**PROVIDED DATA**
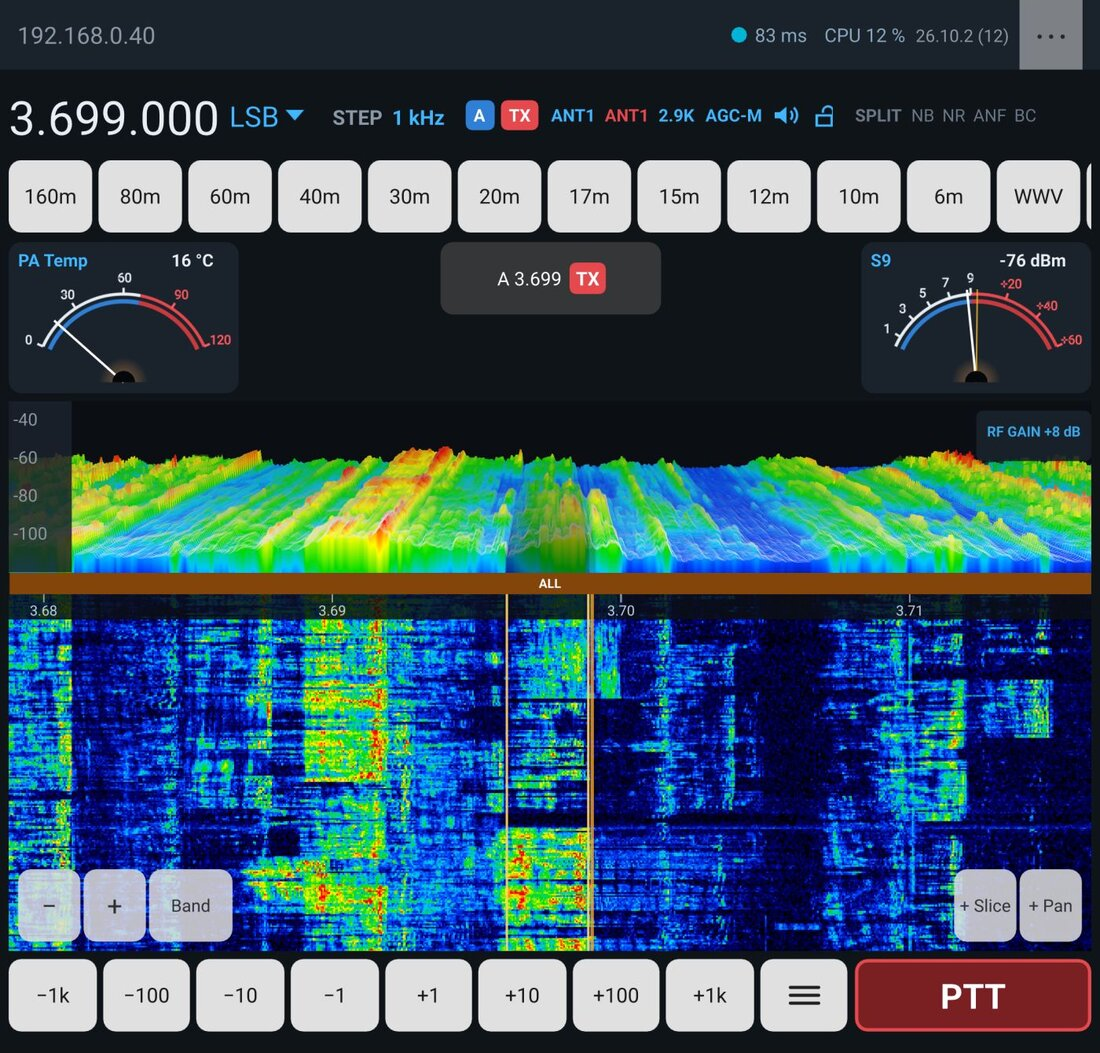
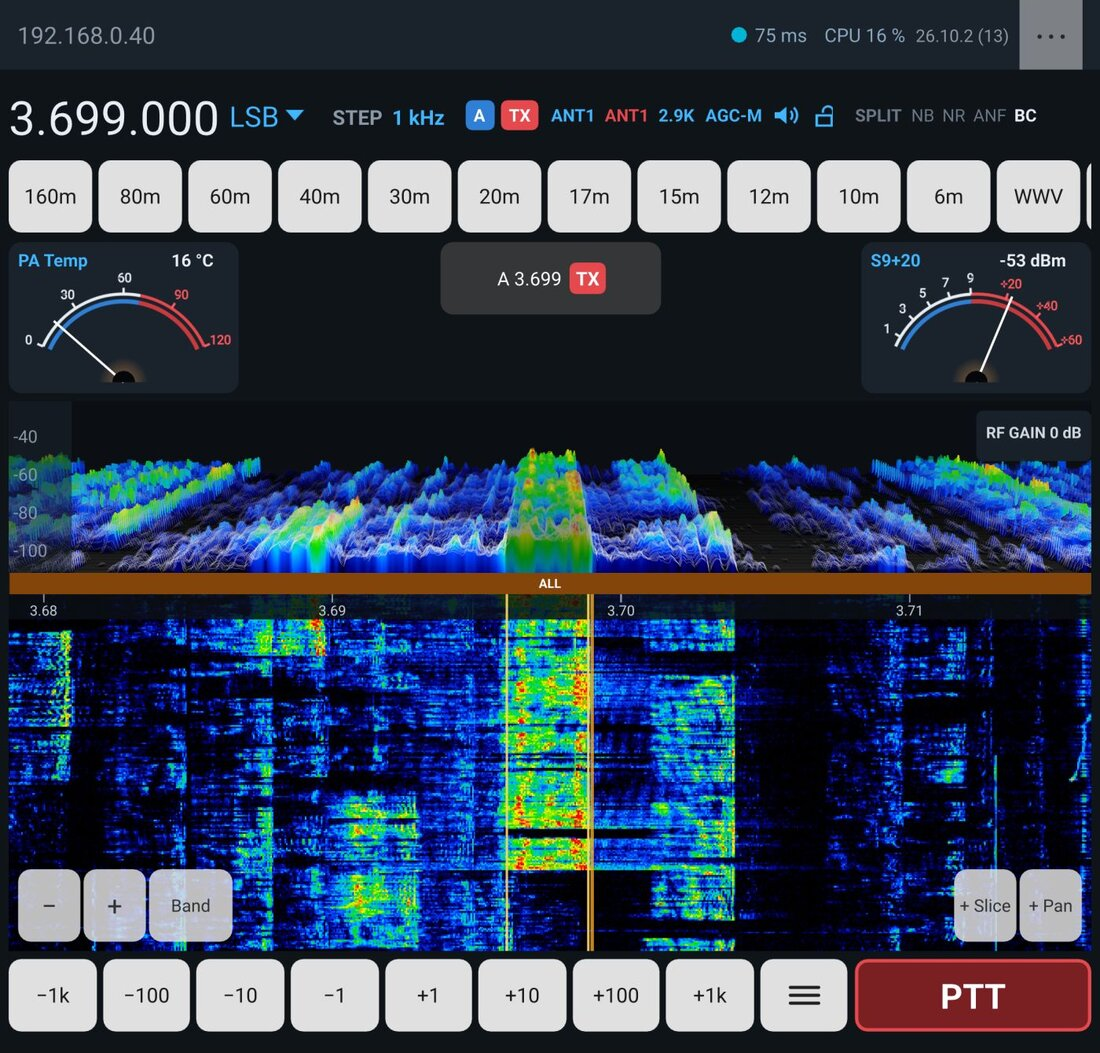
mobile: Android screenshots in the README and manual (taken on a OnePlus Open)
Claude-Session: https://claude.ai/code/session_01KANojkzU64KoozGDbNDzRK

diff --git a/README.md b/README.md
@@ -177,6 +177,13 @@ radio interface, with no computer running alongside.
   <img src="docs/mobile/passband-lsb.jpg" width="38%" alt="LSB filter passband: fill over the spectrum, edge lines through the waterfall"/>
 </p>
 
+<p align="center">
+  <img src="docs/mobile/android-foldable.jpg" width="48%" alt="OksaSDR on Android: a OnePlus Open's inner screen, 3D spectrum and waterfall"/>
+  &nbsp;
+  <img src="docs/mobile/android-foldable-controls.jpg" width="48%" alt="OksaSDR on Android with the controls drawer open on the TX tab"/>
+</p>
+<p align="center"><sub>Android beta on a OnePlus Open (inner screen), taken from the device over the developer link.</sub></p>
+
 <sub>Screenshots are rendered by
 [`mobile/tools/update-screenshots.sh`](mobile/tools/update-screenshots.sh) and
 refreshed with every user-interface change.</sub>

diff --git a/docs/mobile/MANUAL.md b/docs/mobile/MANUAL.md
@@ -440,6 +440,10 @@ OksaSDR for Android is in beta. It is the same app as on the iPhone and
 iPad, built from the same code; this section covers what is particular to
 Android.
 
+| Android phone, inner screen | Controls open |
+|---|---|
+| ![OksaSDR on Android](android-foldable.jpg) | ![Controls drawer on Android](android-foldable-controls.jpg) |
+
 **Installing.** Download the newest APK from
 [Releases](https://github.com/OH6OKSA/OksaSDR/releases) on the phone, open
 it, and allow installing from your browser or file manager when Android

**TASK TO CARRY OUT**
Starting at the line with "newest APK from", restate every line word for word through the end of the listing above.

**ANSWER TO THIS EXERCISE**
 **Installing.** Download the newest APK from
 [Releases](https://github.com/OH6OKSA/OksaSDR/releases) on the phone, open
 it, and allow installing from your browser or file manager when Android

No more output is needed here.